The talks come at a time when Yemen's al-Qaida branch, considered by Washington the terror network's most dangerous offshoot, is stepping up attacks against the Shiite rebels in the central province of Bayda.
Around midday Tuesday, a suicide car bomber targeted the gate of a rebel compound in the city of Bayda, killing eight rebels and wounding 22. The attack was followed by a firefight between the rebels and several attackers.
Earlier, the Houthis also suffered heavy casualties in overnight clashes with al-Qaida elsewhere in Bayda province, according to security officials and residents. They said at least 25 rebels were killed in three different locations, along with at least seven militants. The officials and the residents spoke on condition of anonymity because they were not authorized to talk to the media.
Al-Qaida in the Arabian Peninsula, as the Yemeni branch is known, claimed responsibility for the attacks in postings on its Twitter accounts.
The U.N. Security Council council got a closed-door briefing late Tuesday from U.N. special envoy Jamal Benomar, who is trying to mediate an end to the crisis.
France's U.N. Ambassador Francois Delattre, the current council president, said members again called for a quick political agreement and stressed that "the unity of Yemen is our strategic priority."
Hadi's offer of Riyadh as negotiations' venue came during a meeting with tribal leaders in Aden, where he has been based since fleeing house arrest in Sanaa last month, according to two participants and a presidential aide who spoke on condition of anonymity because they were not authorized to talk to the media.
The two said Hadi offered the headquarters of the six-nation Gulf Cooperation Council in Riyadh as an alternative venue if the Houthi rebels continue to oppose moving the talks from Sanaa, which has been under their control since September, to either Aden or the city of Taiz, also in the south.

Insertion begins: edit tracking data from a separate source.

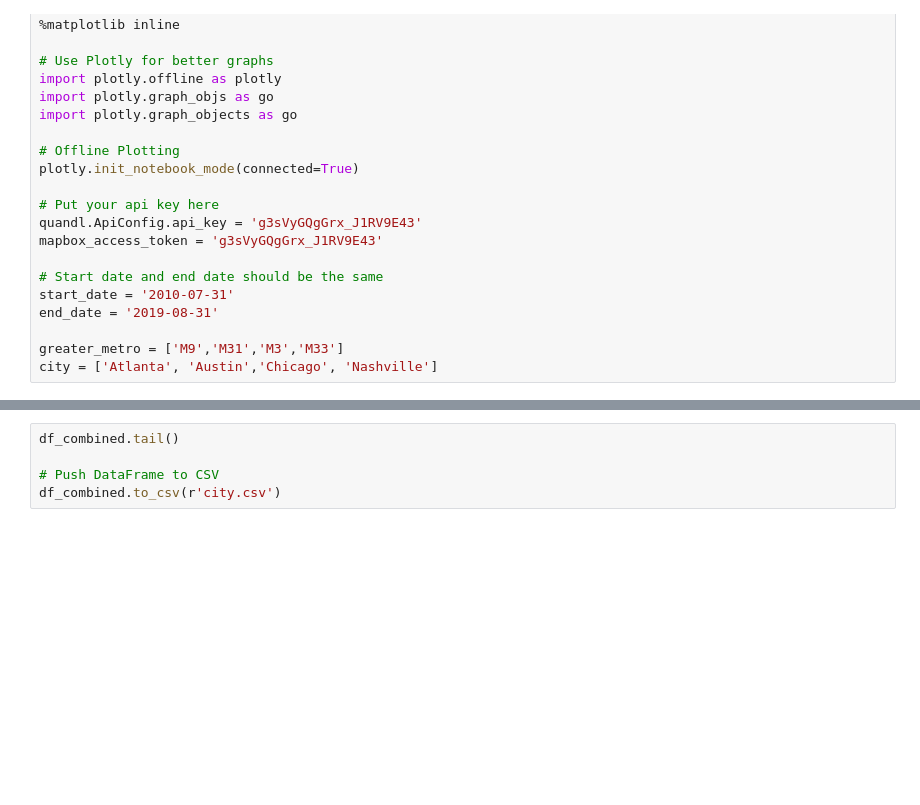
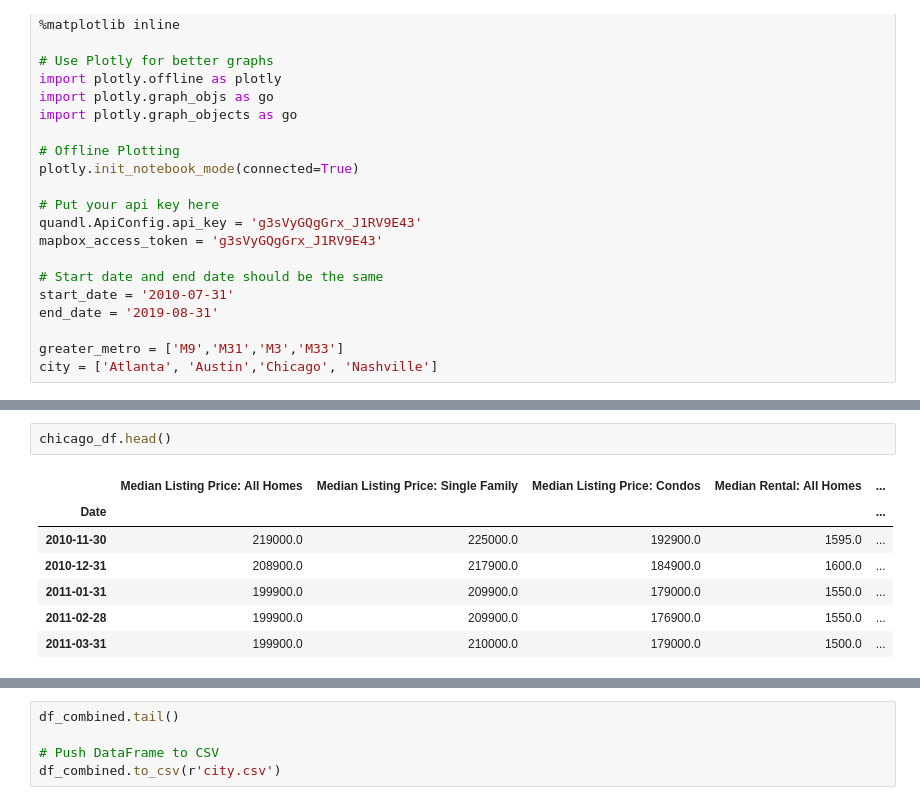
Before and after one commit to christinathip/project1, a Jupyter notebook: zillow.ipynb, the cells around one changed output, grey strips where cells are left out. Saved outputs shown, nothing was run; the diff lists cells and outputs as text; blank space fills up the shorter version.

```diff
--- a/zillow.ipynb
+++ b/zillow.ipynb
@@ -105,0 +108,10 @@ Date
+# %%
+chicago_df.head()
+# %% [output]
+|  | Median Listing Price: All Homes | Median Listing Price: Single Family | Median Listing Price: Condos | Median Rental: All Homes | ... |
+| Date |  |  |  |  | ... |
+| 2010-11-30 | 219000.0 | 225000.0 | 192900.0 | 1595.0 | ... |
+| 2010-12-31 | 208900.0 | 217900.0 | 184900.0 | 1600.0 | ... |
+| 2011-01-31 | 199900.0 | 209900.0 | 179000.0 | 1550.0 | ... |
+| 2011-02-28 | 199900.0 | 209900.0 | 176900.0 | 1550.0 | ... |
+| 2011-03-31 | 199900.0 | 210000.0 | 179000.0 | 1500.0 | ... |
```
Also changed, not shown: parts of 8 cells of this notebook, 3 other files.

Yemen's U.N. Ambassador Khaled Alyemany said Benomar didn't announce a venue or time for the next round of talks. He called Riyadh "the best venue," adding "I think the Houthis will be willing to go anywhere Jamal Benomar will propose."
Hadi remains popular in the once-independent south Yemen, which is not under the control of the northern-based rebels.
The Iranian-backed Houthis are almost certain to reject moving the talks to Riyadh, given Saudi Arabia's opposition to their power grab in Yemen, the kingdom's southern neighbor.
The GCC comprises Saudi Arabia, the United Arab Emirates, Qatar, Kuwait, Oman and Bahrain. It was a GCC plan that forced Hadi's predecessor, longtime autocrat Ali Abdullah Saleh, to hand over power following an Arab Spring-inspired uprising.
Hadi called for the relocation of embassies to Aden, as several GCC members have done already. U.S. ambassador to Yemen Matthew Tueller met with Hadi in Aden on Monday and said Hadi remained the "legitimate" leader of Yemen. The British ambassador made a similar visit Tuesday.
Associated Press writers Edith M. Lederer and Cara Anna contributed to this report from the United Nations